• Instructions for the task:
Wherever the string "async" shows up in the records below, return that line.

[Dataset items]
=== Begin Enclosure ===
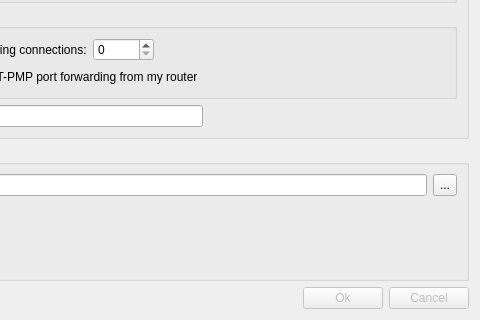
Old version of the form src/preferences/preferences_widget.ui in the repository a-pavlov/qDonkey; both pictures show x 139 to 619 and y 194 to 514 of the 619 by 514 pixel window.
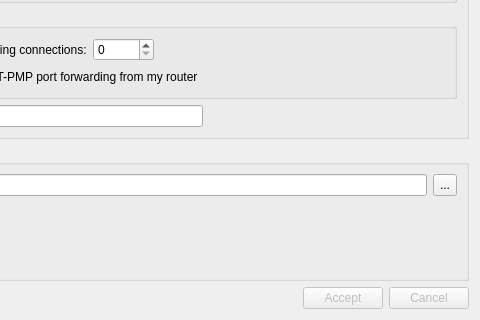
New version of the form.

```diff
--- a/src/preferences/preferences_widget.ui
+++ b/src/preferences/preferences_widget.ui
@@ -258,7 +258,7 @@
         <bool>false</bool>
        </property>
        <property name="text">
-        <string>Ok</string>
+        <string>Accept</string>
        </property>
       </widget>
      </item>
```
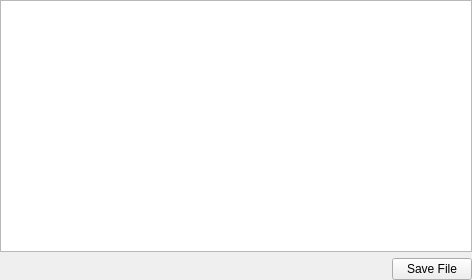
mitchelkuijpers/TextShredder, file textshredder_ui/syncablefiletextfield.ui: the form before one commit.
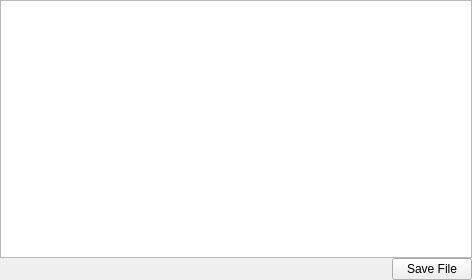
The form after the commit.

Commit message: Reorganized interface

What changed in the file:
```diff
--- a/textshredder_ui/syncablefiletextfield.ui
+++ b/textshredder_ui/syncablefiletextfield.ui
@@ -17,6 +17,9 @@
    <property name="margin">
     <number>0</number>
    </property>
+   <property name="spacing">
+    <number>0</number>
+   </property>
    <item row="0" column="0">
     <widget class="QTextEdit" name="textEditorField">
      <property name="html">
```
The commit also changes 2 other files.
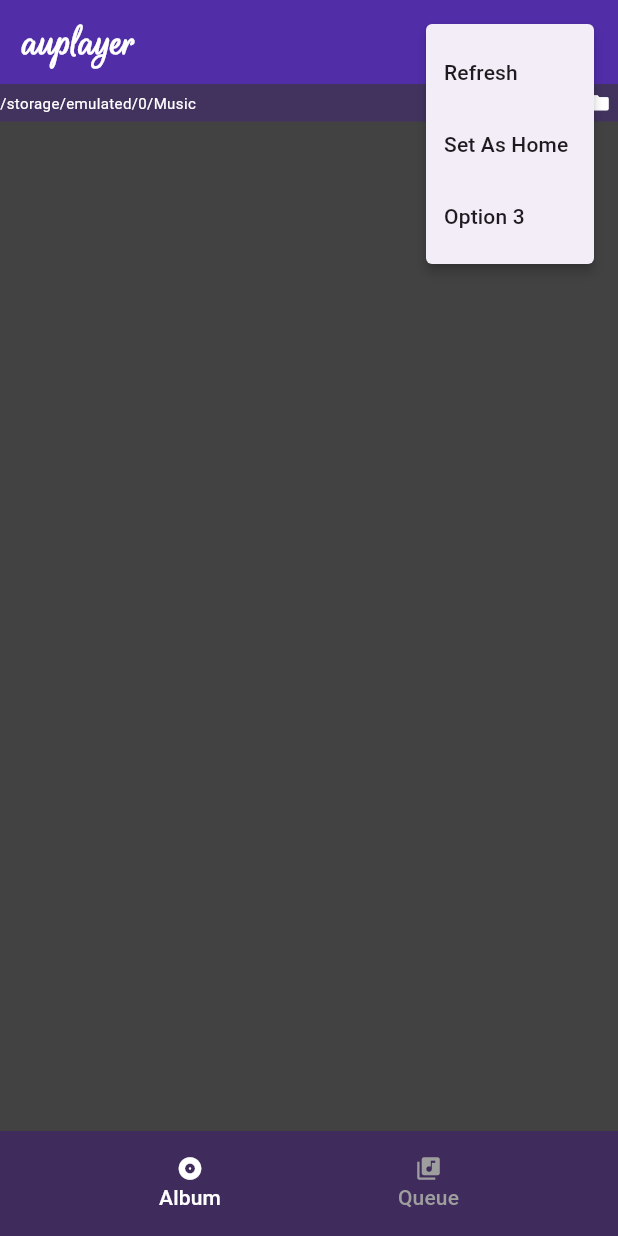
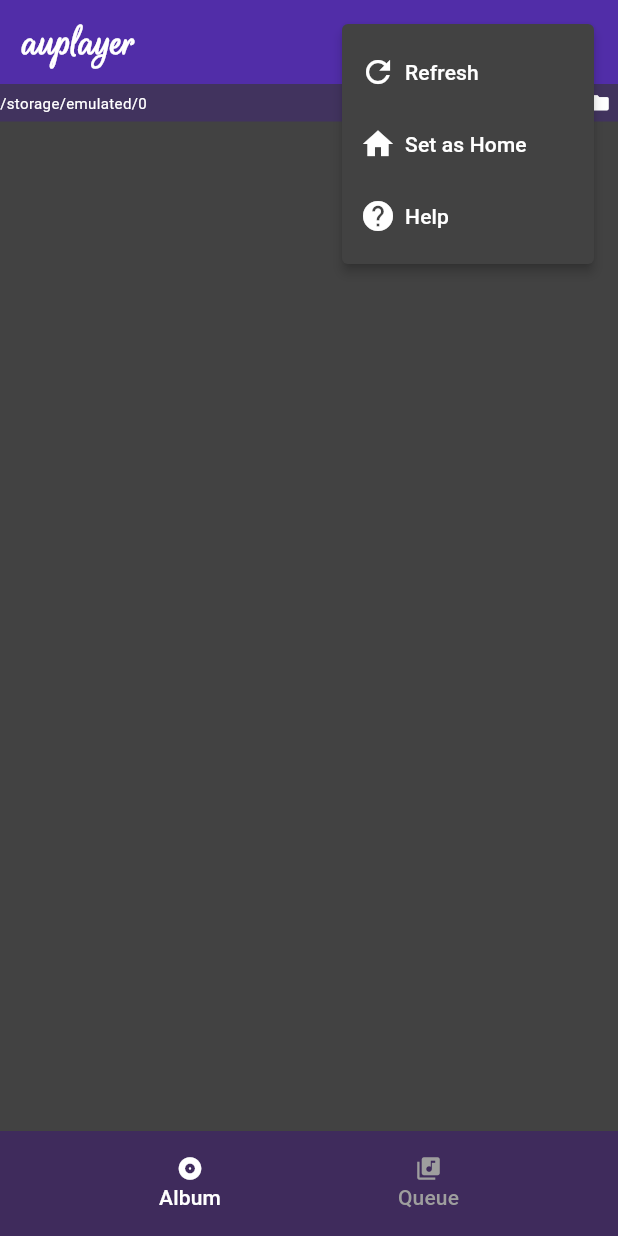
Before and after one commit to sigmamathy/auplayer, a Flutter app: the screen it shows after launch, after a tap on the "more vert" icon, on a phone screen of 412 x 824 dp. Run offline on Flutter 3.47's test engine with Material 3 defaults, Android fonts, the phone set to English and light mode, and no system bars; our stand-ins replace audio_service, just_audio, permission_handler, rxdart.

Commit message:
implement set home

```diff
--- a/lib/main.dart
+++ b/lib/main.dart
@@ -18,7 +18,8 @@ void main() async {
     ),
   );
 
-	FileManager.instance = FileManager();
+	final ah = FileManager.instance = FileManager();
+	await ah.init();
 
 	// run app!
   runApp(
--- a/lib/pages/album.dart
+++ b/lib/pages/album.dart
@@ -62,27 +62,52 @@ class AlbumPageState extends State<AlbumPage> {
 						),
 						PopupMenuButton<int>(
 							onSelected: (int value) async {
-								if (value == 0) {
-									await fm.refreshFileList();
-									setState((){});
+								switch (value) {
+									case 0:
+										await fm.refreshFileList();
+										setState(() {});
+										break;
+									case 1:
+										await fm.setHomeDirectory(fm.crntDir);
+										setState(() {});
+										break;
 								}
 							},
 							itemBuilder: (BuildContext context) {
 								return <PopupMenuEntry<int>>[
 									PopupMenuItem<int>(
 										value: 0,
-										child: Text('Refresh'),
+										child: Row(
+											children: [
+												Icon(Icons.refresh, color: Colors.white),
+												SizedBox(width: 6.0),
+												Text('Refresh', style: TextStyle(color: Colors.white)),
+											]
+										)
 									),
 									PopupMenuItem<int>(
 										value: 1,
-										child: Text('Set As Home'),
+										child: Row(
+											children: [
+												Icon(Icons.home, color: Colors.white),
+												SizedBox(width: 6.0),
+												Text('Set as Home', style: TextStyle(color: Colors.white)),
+											]
+										)
 									),
 									PopupMenuItem<int>(
 										value: 2,
-										child: Text('Option 3'),
+										child: Row(
+											children: [
+												Icon(Icons.help, color: Colors.white),
+												SizedBox(width: 6.0),
+												Text('Help', style: TextStyle(color: Colors.white)),
+											]
+										)
 									),
 								];
 							},
+							color: Colors.grey[800],
 							child: Icon(Icons.more_vert, color: Colors.white),
 						),
 					]
--- a/lib/tools/audio_player_handler.dart
+++ b/lib/tools/audio_player_handler.dart
@@ -77,7 +77,7 @@ class AudioPlayerHandler extends BaseAudioHandler with QueueHandler, SeekHandler
   }
 
 	Future<void> removeMusicAt(int index) async {
-		playlist.removeAt(index);
+		await playlist.removeAt(index);
 		final nq = queue.value..removeAt(index);
 		queue.add(nq);
 		if (playlist.length == 0) {
@@ -86,7 +86,7 @@ class AudioPlayerHandler extends BaseAudioHandler with QueueHandler, SeekHandler
 	}
 
 	Future<void> removeAll() async {
-		playlist.clear();
+		await playlist.clear();
 		final nq = queue.value..clear();
 		queue.add(nq);
 		await pause();
--- a/lib/tools/file_manager.dart
+++ b/lib/tools/file_manager.dart
@@ -1,5 +1,6 @@
 import 'dart:io';
 import 'package:path/path.dart';
+import 'package:path_provider/path_provider.dart';
 import 'package:permission_handler/permission_handler.dart';
 
 class FileInfo {
@@ -13,8 +14,27 @@ class FileManager {
 
 	static late FileManager instance;
 
-	String crntDir = "/storage/emulated/0/Music";
+	late String homeDir;
+	late String crntDir;
 	List<FileInfo> fileList = [];
+
+	Future<void> init() async {
+		Directory dir = await getApplicationDocumentsDirectory();
+		File f = File('${dir.path}/config.txt');
+		if (await f.exists()) {
+			homeDir = await f.readAsString();
+		} else {
+			homeDir = '/storage/emulated/0';
+			setHomeDirectory(homeDir);
+		}
+		crntDir = homeDir;
+	}
+
+	Future<void> setHomeDirectory(String home) async {
+		Directory dir = await getApplicationDocumentsDirectory();
+		File f = File('${dir.path}/config.txt');
+		await f.writeAsString(home);
+	}
 
 	Future<void> requestPermission() async {
 		var status = await Permission.audio.status;
```
Also changed, not shown: lib/pages/queue.dart (+15 -6 lines), 1 other file.
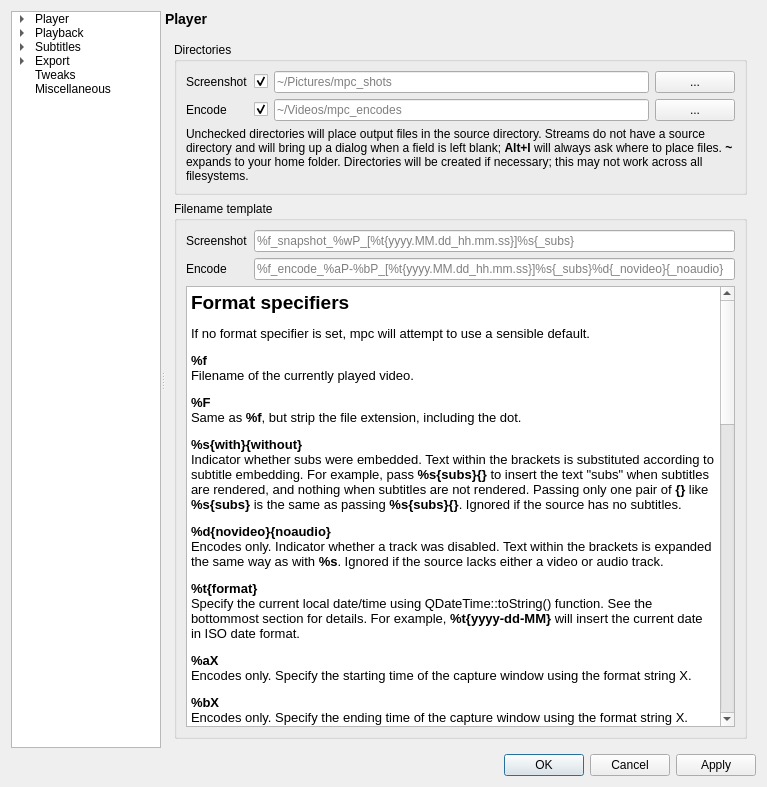
The window that settingswindow.ui (mpc-qt/mpc-qt) describes before a commit, drawn with Qt 5.
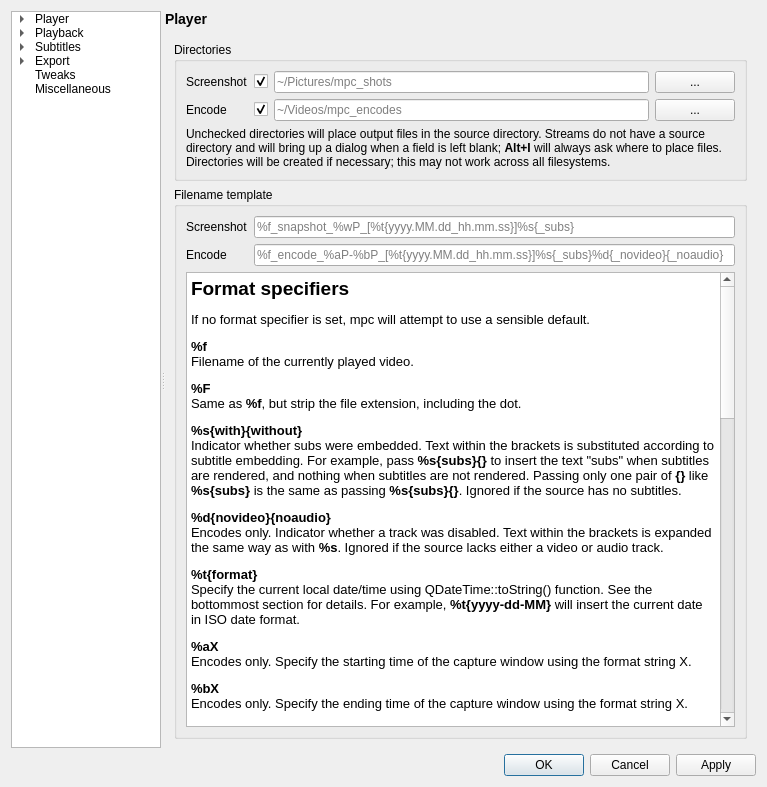
The same window after the commit.

Commit message:
settingswindow: remove note about tilde expansion
As much as I'd like to have ~ expansion, it makes a complex codebase
even more complex than what it is.

The edit to the form file:
```diff
--- a/settingswindow.ui
+++ b/settingswindow.ui
@@ -5166,7 +5166,7 @@
               <item row="2" column="0" colspan="2">
                <widget class="QLabel" name="label_35">
                 <property name="text">
-                 <string>Unchecked directories will place output files in the source directory. Streams do not have a source directory and will bring up a dialog when a field is left blank; &lt;b&gt;Alt+I&lt;/b&gt; will always ask where to place files. &lt;b&gt;~&lt;/b&gt; expands to your home folder. Directories will be created if necessary; this may not work across all filesystems.</string>
+                 <string>&lt;html&gt;&lt;head/&gt;&lt;body&gt;&lt;p&gt;Unchecked directories will place output files in the source directory. Streams do not have a source directory and will bring up a dialog when a field is left blank; &lt;span style=&quot; font-weight:600;&quot;&gt;Alt+I&lt;/span&gt; will always ask where to place files. Directories will be created if necessary; this may not work across all filesystems.&lt;/p&gt;&lt;/body&gt;&lt;/html&gt;</string>
                 </property>
                 <property name="wordWrap">
                  <bool>true</bool>
```
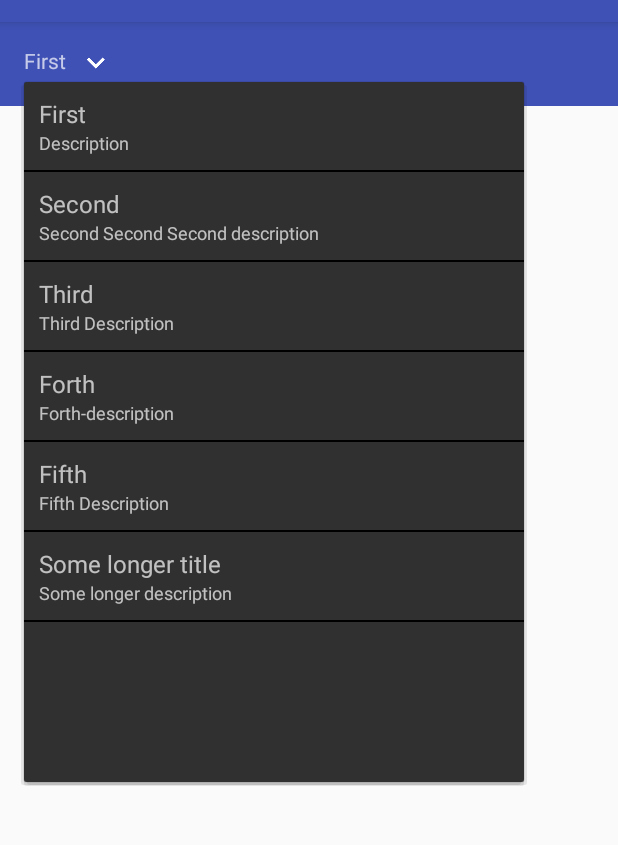
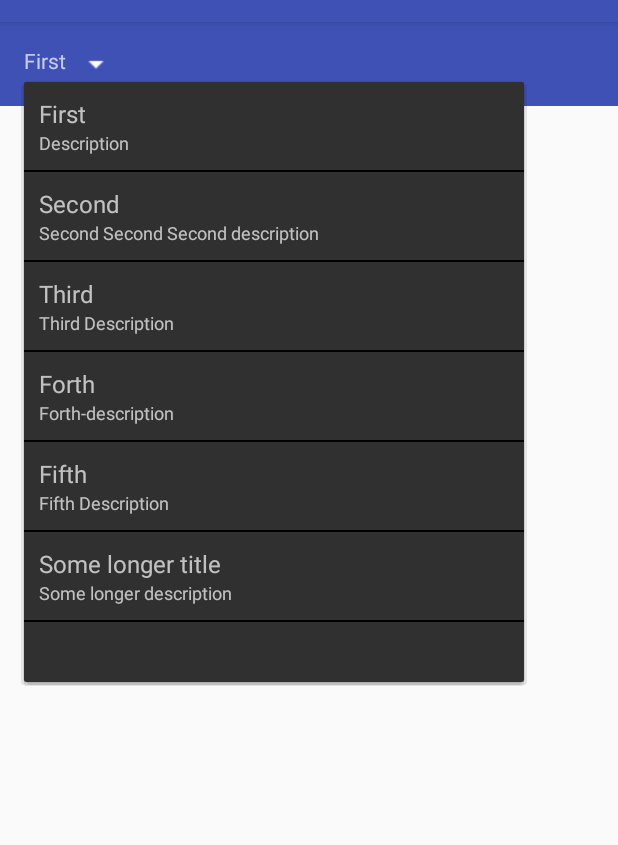
Before and after one commit to sagiyemi/custom-spinner, an Android app: the screen it shows after launch (MainActivity), after a tap on "First", on a phone screen of 412 x 824 dp, the part 62-907 px from its top. Run offline under Robolectric (Android 15) with nearby library versions, the phone set to English and light mode, and no system bars.

Commit message:
Support changing drawable right icon

```diff
--- a/library/src/main/java/com/autodesk/customspinner/CustomSpinner.java
+++ b/library/src/main/java/com/autodesk/customspinner/CustomSpinner.java
@@ -14,7 +14,7 @@ import android.widget.TextView;
  * Created by sagiyemini on 25/12/2016.
  */
 
-public class CustomSpinner<T extends SpinnerDropDownItem> extends LinearLayout implements View.OnClickListener, AdapterView.OnItemClickListener {
+public class CustomSpinner extends LinearLayout implements View.OnClickListener, AdapterView.OnItemClickListener {
 
     private static final String TAG = "CustomSpinner";
     private static final int NO_ITEM_SELECTED = -1;
@@ -23,6 +23,7 @@ public class CustomSpinner<T extends SpinnerDropDownItem> extends LinearLayout i
     private int mDrawablePaddingTop = Util.dpToPx(getContext(), 0f);
     private int mDrawablePaddingRight = Util.dpToPx(getContext(), 8f);
     private int mDrawablePaddingBottom = Util.dpToPx(getContext(), 0f);
+    private int mDrawableRight = R.drawable.ic_keyboard_arrow_down_white_24dp;
 
     private TextView mTitle;
     private ImageView mIcon;
@@ -54,7 +55,7 @@ public class CustomSpinner<T extends SpinnerDropDownItem> extends LinearLayout i
         mPopup.setOnItemClickListener(this);
         mPopup.setAnchorView(this);
         mPopup.setWidth(500);
-        mPopup.setHeight(700);
+        mPopup.setHeight(600);
         mPopup.setModal(true);
 
         TypedArray attr = context.obtainStyledAttributes(attrs, R.styleable.CustomSpinner, 0, 0);
@@ -63,9 +64,11 @@ public class CustomSpinner<T extends SpinnerDropDownItem> extends LinearLayout i
         mDrawablePaddingTop = attr.getDimensionPixelSize(R.styleable.CustomSpinner_cs_drawable_paddingTop, mDrawablePaddingTop);
         mDrawablePaddingRight = attr.getDimensionPixelSize(R.styleable.CustomSpinner_cs_drawable_paddingRight, mDrawablePaddingRight);
         mDrawablePaddingBottom = attr.getDimensionPixelSize(R.styleable.CustomSpinner_cs_drawable_paddingBottom, mDrawablePaddingBottom);
+        mDrawableRight = attr.getResourceId(R.styleable.CustomSpinner_cs_drawable_right, mDrawableRight);
 
         attr.recycle();
 
+        mIcon.setImageResource(mDrawableRight);
         mIcon.setPadding(mDrawablePaddingLeft, mDrawablePaddingTop, mDrawablePaddingRight, mDrawablePaddingBottom);
     }
 
--- a/library/src/main/res/layout/custom_spinner.xml
+++ b/library/src/main/res/layout/custom_spinner.xml
@@ -12,7 +12,6 @@
     <ImageView
         android:id="@+id/icon"
         android:layout_width="wrap_content"
-        android:layout_height="wrap_content"
-        android:src="@drawable/ic_keyboard_arrow_down_white_24dp"/>
+        android:layout_height="wrap_content"/>
 
 </LinearLayout>
--- a/sample/src/main/res/layout/toolbar.xml
+++ b/sample/src/main/res/layout/toolbar.xml
@@ -10,8 +10,9 @@
 
     <com.autodesk.customspinner.CustomSpinner
         android:id="@+id/spinner"
+        android:layout_width="wrap_content"
+        android:layout_height="wrap_content"
         app:cs_drawable_paddingLeft="8dp"
-        android:layout_width="wrap_content"
-        android:layout_height="wrap_content"/>
+        app:cs_drawable_right="@drawable/menu_down"/>
 
 </android.support.v7.widget.Toolbar>
```
Also changed, not shown: library/src/main/res/drawable-mdpi/menu_down.png (added).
=== End Enclosure ===
• Written response:
@@ -18,7 +18,8 @@ void main() async {
 							onSelected: (int value) async {
 	Future<void> removeMusicAt(int index) async {
 	Future<void> removeAll() async {
+	Future<void> init() async {
+	Future<void> setHomeDirectory(String home) async {
 	Future<void> requestPermission() async {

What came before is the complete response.